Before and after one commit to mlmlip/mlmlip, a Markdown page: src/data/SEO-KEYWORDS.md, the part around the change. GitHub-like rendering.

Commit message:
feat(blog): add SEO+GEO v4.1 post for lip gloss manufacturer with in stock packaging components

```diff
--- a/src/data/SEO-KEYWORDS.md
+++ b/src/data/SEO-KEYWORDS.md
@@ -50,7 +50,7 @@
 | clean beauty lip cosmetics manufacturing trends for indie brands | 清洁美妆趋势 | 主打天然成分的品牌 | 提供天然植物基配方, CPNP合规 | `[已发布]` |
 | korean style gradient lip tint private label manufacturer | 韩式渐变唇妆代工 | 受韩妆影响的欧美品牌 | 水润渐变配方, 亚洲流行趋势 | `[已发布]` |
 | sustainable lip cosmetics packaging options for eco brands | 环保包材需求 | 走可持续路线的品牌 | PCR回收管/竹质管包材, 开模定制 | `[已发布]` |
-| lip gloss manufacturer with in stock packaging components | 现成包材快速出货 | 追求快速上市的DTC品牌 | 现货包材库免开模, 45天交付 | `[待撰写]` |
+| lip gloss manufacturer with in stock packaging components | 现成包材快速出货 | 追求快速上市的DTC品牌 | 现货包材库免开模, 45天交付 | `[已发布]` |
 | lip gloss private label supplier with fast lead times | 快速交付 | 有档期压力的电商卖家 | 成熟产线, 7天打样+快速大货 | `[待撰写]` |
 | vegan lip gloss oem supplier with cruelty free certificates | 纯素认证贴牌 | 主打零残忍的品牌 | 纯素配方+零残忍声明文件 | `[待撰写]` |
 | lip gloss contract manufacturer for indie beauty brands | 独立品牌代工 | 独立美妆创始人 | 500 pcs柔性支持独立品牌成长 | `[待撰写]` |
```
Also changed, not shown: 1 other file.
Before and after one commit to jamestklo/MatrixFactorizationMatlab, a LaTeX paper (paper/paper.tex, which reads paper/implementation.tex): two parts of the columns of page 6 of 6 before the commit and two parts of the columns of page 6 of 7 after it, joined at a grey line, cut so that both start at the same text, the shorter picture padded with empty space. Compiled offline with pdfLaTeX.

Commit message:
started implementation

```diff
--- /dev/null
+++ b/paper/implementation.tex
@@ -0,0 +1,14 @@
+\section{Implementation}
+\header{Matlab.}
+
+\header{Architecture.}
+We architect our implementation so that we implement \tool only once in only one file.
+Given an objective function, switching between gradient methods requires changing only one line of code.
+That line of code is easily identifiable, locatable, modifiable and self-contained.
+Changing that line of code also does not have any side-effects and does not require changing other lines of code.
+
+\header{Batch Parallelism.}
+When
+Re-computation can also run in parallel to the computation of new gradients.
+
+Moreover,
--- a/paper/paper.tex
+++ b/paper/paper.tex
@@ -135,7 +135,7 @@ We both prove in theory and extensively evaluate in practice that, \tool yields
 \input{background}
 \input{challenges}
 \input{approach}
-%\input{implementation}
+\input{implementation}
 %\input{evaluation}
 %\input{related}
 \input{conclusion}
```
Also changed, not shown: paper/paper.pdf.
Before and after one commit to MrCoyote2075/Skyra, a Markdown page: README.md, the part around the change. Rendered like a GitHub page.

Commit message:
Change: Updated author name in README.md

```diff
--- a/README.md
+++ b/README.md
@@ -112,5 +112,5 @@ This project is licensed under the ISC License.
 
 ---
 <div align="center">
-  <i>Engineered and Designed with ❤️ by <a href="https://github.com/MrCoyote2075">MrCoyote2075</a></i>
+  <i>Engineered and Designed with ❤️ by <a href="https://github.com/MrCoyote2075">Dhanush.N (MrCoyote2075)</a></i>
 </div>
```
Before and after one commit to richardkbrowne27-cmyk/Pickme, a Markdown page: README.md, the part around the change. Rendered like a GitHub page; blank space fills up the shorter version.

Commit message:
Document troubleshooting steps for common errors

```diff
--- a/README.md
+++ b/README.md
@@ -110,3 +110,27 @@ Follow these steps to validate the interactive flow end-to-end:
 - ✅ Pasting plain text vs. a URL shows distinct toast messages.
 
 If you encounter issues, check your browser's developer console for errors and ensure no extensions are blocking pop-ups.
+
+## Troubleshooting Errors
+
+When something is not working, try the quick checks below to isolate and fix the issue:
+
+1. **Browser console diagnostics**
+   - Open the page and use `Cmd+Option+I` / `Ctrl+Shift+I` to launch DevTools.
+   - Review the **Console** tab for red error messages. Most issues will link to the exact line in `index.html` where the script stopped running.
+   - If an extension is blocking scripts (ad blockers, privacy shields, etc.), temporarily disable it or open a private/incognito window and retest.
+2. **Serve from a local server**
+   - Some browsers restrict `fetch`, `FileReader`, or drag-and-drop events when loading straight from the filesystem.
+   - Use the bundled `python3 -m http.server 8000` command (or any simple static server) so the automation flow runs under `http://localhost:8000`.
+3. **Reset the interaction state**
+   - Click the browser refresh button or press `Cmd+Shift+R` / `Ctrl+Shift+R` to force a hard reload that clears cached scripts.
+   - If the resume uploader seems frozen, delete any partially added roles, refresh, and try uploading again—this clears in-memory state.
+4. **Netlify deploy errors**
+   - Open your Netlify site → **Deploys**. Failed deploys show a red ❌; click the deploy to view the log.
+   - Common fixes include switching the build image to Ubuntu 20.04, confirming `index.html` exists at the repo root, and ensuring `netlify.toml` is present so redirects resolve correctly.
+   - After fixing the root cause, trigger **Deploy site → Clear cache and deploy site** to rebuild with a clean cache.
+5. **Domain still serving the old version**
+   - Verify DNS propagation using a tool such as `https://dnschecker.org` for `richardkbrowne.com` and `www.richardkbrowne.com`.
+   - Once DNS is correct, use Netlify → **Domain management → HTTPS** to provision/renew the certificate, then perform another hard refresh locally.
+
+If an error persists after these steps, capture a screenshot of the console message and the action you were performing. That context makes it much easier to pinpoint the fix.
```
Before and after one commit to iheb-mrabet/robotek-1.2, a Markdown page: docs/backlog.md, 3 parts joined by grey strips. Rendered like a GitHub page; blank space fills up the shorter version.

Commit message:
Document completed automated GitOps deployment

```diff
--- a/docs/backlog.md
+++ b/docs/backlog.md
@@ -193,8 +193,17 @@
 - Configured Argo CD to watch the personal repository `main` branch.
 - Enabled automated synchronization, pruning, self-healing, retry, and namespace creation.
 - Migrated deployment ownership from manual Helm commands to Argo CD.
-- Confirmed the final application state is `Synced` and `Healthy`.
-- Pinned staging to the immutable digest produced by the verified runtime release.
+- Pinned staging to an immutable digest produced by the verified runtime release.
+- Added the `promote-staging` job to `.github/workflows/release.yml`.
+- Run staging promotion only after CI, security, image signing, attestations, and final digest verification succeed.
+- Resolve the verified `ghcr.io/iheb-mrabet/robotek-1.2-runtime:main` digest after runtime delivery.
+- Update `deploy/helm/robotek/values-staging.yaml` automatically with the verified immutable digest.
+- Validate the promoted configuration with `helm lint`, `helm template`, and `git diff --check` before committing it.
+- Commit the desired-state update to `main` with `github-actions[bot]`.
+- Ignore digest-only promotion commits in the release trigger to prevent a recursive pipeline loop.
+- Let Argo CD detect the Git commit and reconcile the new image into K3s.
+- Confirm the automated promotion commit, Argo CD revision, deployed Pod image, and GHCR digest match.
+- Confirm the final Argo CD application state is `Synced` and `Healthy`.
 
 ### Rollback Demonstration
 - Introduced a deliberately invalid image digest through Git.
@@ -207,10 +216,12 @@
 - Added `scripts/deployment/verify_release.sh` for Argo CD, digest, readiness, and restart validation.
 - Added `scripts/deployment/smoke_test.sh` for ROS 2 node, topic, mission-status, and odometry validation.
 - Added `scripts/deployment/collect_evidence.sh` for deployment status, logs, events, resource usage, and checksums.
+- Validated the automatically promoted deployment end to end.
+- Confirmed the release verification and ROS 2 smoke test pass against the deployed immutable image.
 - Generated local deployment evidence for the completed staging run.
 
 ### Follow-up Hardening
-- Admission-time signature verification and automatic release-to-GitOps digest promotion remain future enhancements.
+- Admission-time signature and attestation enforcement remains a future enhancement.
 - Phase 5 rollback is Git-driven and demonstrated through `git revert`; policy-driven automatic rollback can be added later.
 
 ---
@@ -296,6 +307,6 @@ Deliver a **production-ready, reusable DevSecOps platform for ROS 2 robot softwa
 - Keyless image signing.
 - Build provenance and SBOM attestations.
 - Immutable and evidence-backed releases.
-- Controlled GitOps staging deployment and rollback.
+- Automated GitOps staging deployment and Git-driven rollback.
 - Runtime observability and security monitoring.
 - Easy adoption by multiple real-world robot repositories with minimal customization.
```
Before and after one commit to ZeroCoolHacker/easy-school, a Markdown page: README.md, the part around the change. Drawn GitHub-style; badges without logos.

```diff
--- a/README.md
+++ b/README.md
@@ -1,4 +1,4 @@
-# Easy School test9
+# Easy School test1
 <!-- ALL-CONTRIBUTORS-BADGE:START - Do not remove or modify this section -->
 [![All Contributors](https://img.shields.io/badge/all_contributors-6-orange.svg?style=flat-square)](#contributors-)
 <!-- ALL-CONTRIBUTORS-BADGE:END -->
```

________

Tally how many lines in the material above hold the word "deployment". Write only that number.

Completed task: 9